GATE CITY — If you’ve been putting off getting your GED exam, now is the time to get it done.
That’s the message Adult Education of Lee, Wise and Scott counties and the city of Norton is hoping to communicate to those who have not yet completed their exam before major changes to the tests take effect next year.
The GED preparation classes, which are free for adults who are at least 18 or older and not enrolled in public school to prepare, are set to begin Sept. 3 at Adult Education’s 13 class sites located throughout the three counties it serves.
Due to the pending changes, Adult Education Regional Specialist Jan Stallard said this fall’s schedule of classes are especially important for those who have begun, but not finished, their GED exams.
“Anyone who has taken portions of the GED test and hasn’t completed it will have to start all over after 2014,” Stallard said. “If they don’t get all of those tests completed by the end of December, they really stand to lose.
“They would have to basically start from scratch because the test is going to be very different. Our big push for right now is to help these people complete the GED test before the new one is rolled out in January. We still use pencil and paper, but that’s going to change. But if they want to take it with a pencil and paper they need to get on in here.”
Stallard said the exam — which consists of five subtests — will become entirely computer based starting Jan. 2, 2014.
“The test will be completely computer based and will not be simply clicking answers, but will actually require word processing skills,” Stallard said. “For example, there will be two writing samples that actually have to be typed in on the keyboard.”
According to Adult Education, instructors will be available at each classroom location to assist students preparing to complete the GED before the deadline. Testing will also be provided on-demand through the end of December at Adult Education’s four testing centers in Jonesville, Gate City, Norton and Wise to ensure that every student that wants to take the test before January can do so, Stallard said.
In addition to the classes, examinees must also pass a practice GED before registering for the full test.

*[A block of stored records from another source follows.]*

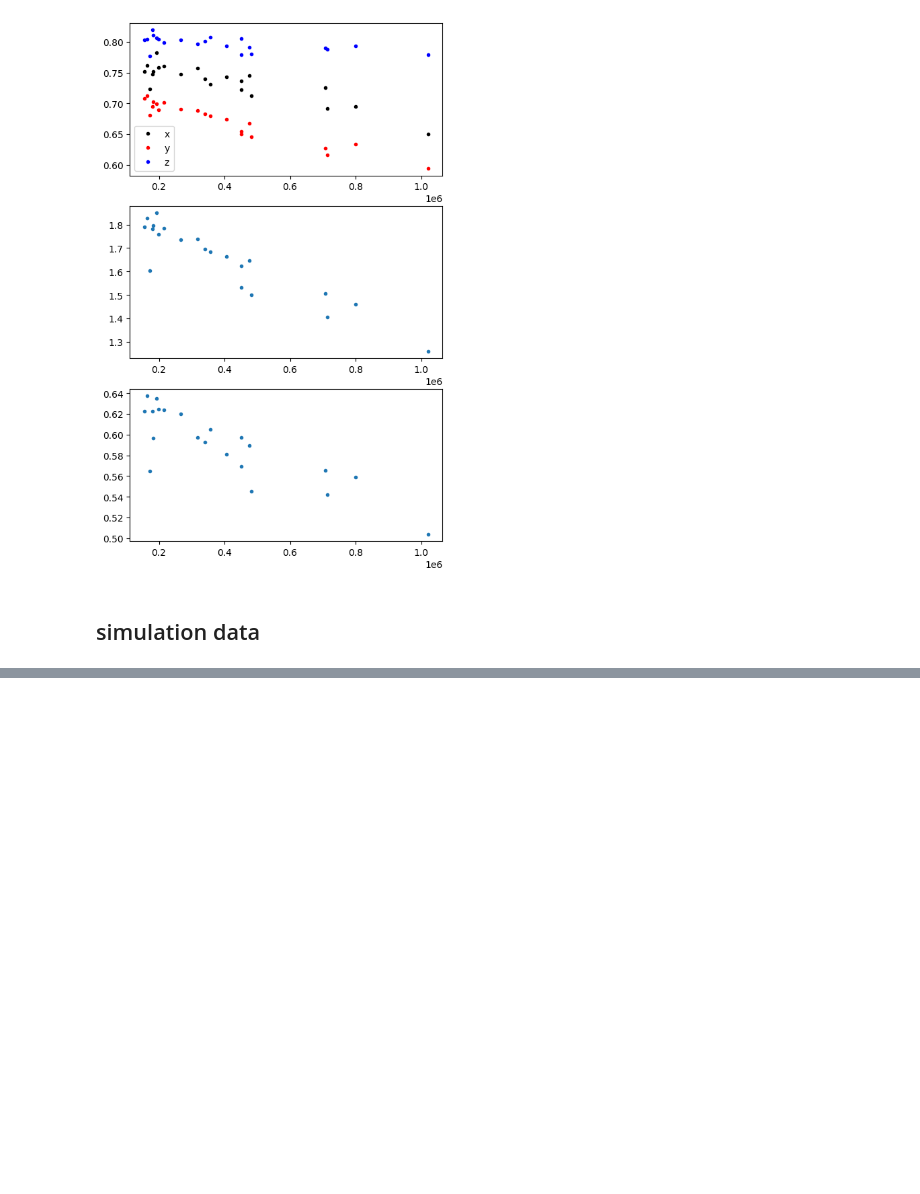
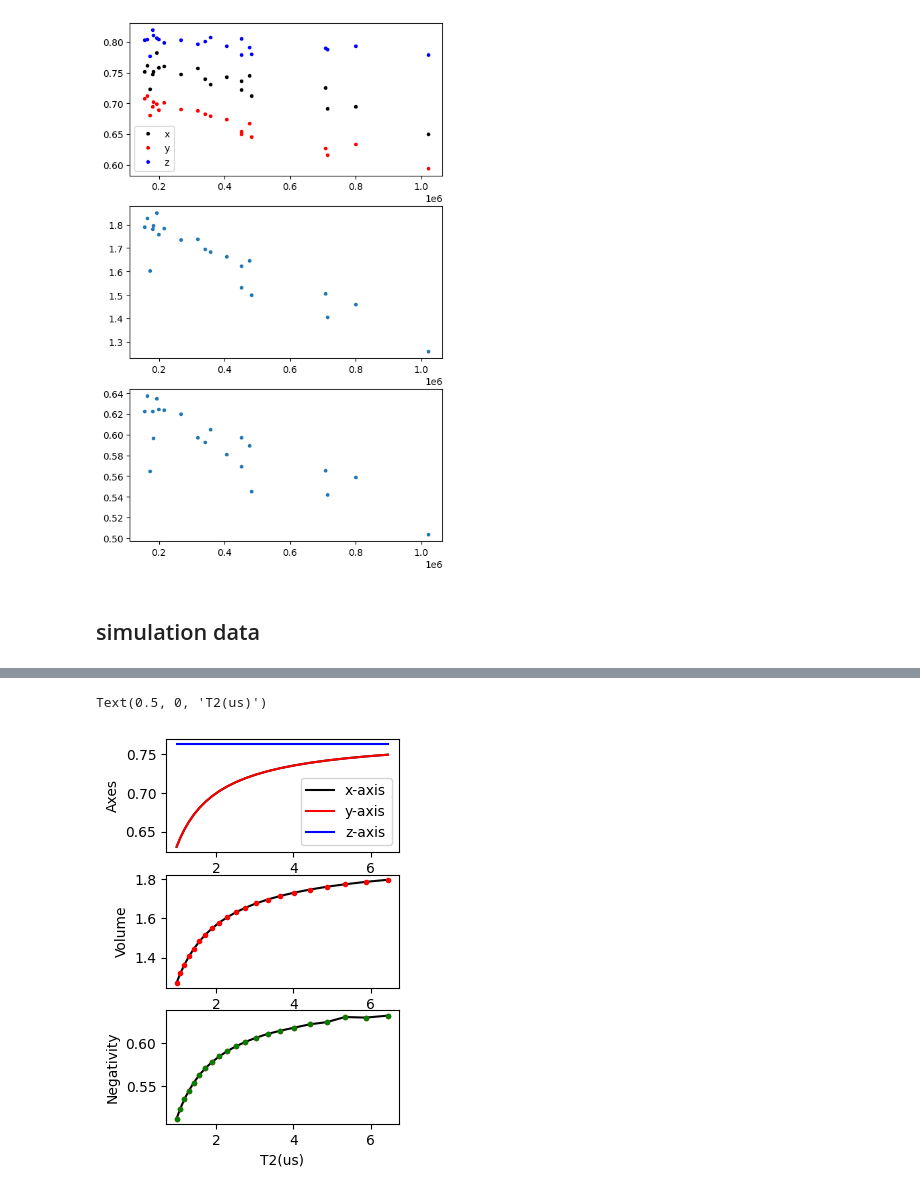
Before and after one commit to 44hsiang/quantum_memory_data, a Jupyter notebook: Markovian_data.ipynb, the cells around one changed output, grey strips where cells are left out. Saved outputs shown, nothing was run; the diff lists cells and outputs as text; code cells hidden in the pictures; blank space fills up the shorter version.

```diff
--- a/Markovian_data.ipynb
+++ b/Markovian_data.ipynb
@@ -234,0 +436,14 @@ ax_robustness.plot(x_list, robust_list, '.')
+# %%
+from quam_libs.quantum_memory.legacy.NoiseAnalyze import Checker
+from quam_libs.quantum_memory.legacy.marcos import negativity_
+
+np.set_printoptions(precision=3, suppress=True)
+for i,key in enumerate(noise_result_dict.keys()):
+    checker = Checker(noise_choi_list[i])
+    choi, count = checker.choi_checker(index=[1], repeat=100, tol=tol, print_reason=False)
+    new_negativity = negativity_(choi)
+    print(f"After {count} iterations, the Choi state is:\n{choi}")
+    print(f"Negativity for{key}: {negativity_(choi)}")
+    print('-'*100)
+    noise_result_dict[key]['negativity'] = new_negativity
+    noise_result_dict[key]["choi state"] = choi
@@ -234,0 +491,40 @@ ax_robustness.plot(x_list, robust_list, '.')
+# %%
+from quam_libs.quantum_memory.entanglement_robustness import entanglementRobustness
+for key in noise_result_dict.keys():
+    noise_result_dict[key]['memory robustness'] = entanglementRobustness(noise_result_dict[key]['choi state'])
+# %%
+axes_list = np.array([noise_result_dict[key]['axes'] for key in sim_detuning_Noise_analyze.keys()])
+volume_list = np.array([noise_result_dict[key]['volume'] for key in sim_detuning_Noise_analyze.keys()])
+negativity_list = np.array([noise_result_dict[key]['negativity'] for key in sim_detuning_Noise_analyze.keys()])*2
+robustness_list = np.array([noise_result_dict[key]['memory robustness'] for key in sim_detuning_Noise_analyze.keys()])
+fig = plt.figure(figsize=(3, 5))
+ax_name = ['axes', 'volume', 'negativity']
+ax_axes = fig.add_subplot(len(ax_name), 1, 1)
+ax_volume = fig.add_subplot(len(ax_name), 1, 2)
+ax_negativity = fig.add_subplot(len(ax_name), 1, 3)
+#ax_axes.set_title('simulation T2 and detuning = 5MHz')
+ax_axes.plot(T2_list*1e6,axes_list[:, 0],'k' ,label='x-axis')
+ax_axes.plot(T2_list*1e6,axes_list[:, 1],'r',label='y-axis')
+ax_axes.plot(T2_list*1e6,axes_list[:, 2],'b', label='z-axis')
+ax_axes.legend()
+ax_axes.set_ylabel('Axes')
+ax_volume.plot(T2_list*1e6,volume_list,'k', label='volume')
+ax_volume.plot(T2_list*1e6,volume_list,'.r', label='volume')
+
+ax_volume.set_ylabel('Volume')
+ax_negativity.plot(T2_list*1e6,negativity_list,'k' ,label='negativity')
+ax_negativity.plot(T2_list*1e6,negativity_list,'.r',label='negativity')
+ax_negativity.plot(T2_list*1e6,robustness_list,'.g',label='memory robustness')
+ax_negativity.set_ylabel('Negativity')
+ax_negativity.set_xlabel('T2(us)')
+# if save_plot:
+#     fig.savefig(
+#         "paper_fig/t2_detuning_sim.pdf",
+#         dpi=300,
+#         bbox_inches="tight",
+#         transparent=True,
+#         facecolor="none",
+#     )
+# %% [output]
+Text(0.5, 0, 'T2(us)')
+[figure, added]
```
Also changed, not shown: parts of 11 cells of this notebook, 8 other files.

“We will give them a practice test, which is a pretty good predictor of an actual GED score,” Stallard said. “If they do well on that, and have a good passing score on that, we’ll go ahead and give them the green light.”
Those who pass the practice test will have the $58 GED exam fee waived thanks to grant funds from the Virginia Tobacco Commission.
As the deadline for completing the old version of the GED draws closer, Stallard said Adult Education will begin transitioning its instruction to include more use of technology.
“We will begin to incorporate some basic computer skills into our instruction to get people ready for the 2014 test, and we’ll of course phase into that as we get closer and closer to January,” Stallard said. “Most of the younger kids that are dropping out of school now, or have done so recently, are the ones have decent computer skills, but for most of those that have been out of school for several years, it’s going to be a big change for them.”
Instruction for the new version of the GED will be “technology rich” with each class participating in Internet activities and online lessons. Adults preparing for the new exam will also be taught basic computer literacy skills and gain familiarity with Adult Education’s application for Android devices. Adult students will also be able to use iPads during their class time to access over a dozen free, online resources available on the Adult Education website.
Distance learning services through mail are also available.
For more detailed information on the classes, call 1-877 RACE2 GED or visit the program website at www.race2ged.org.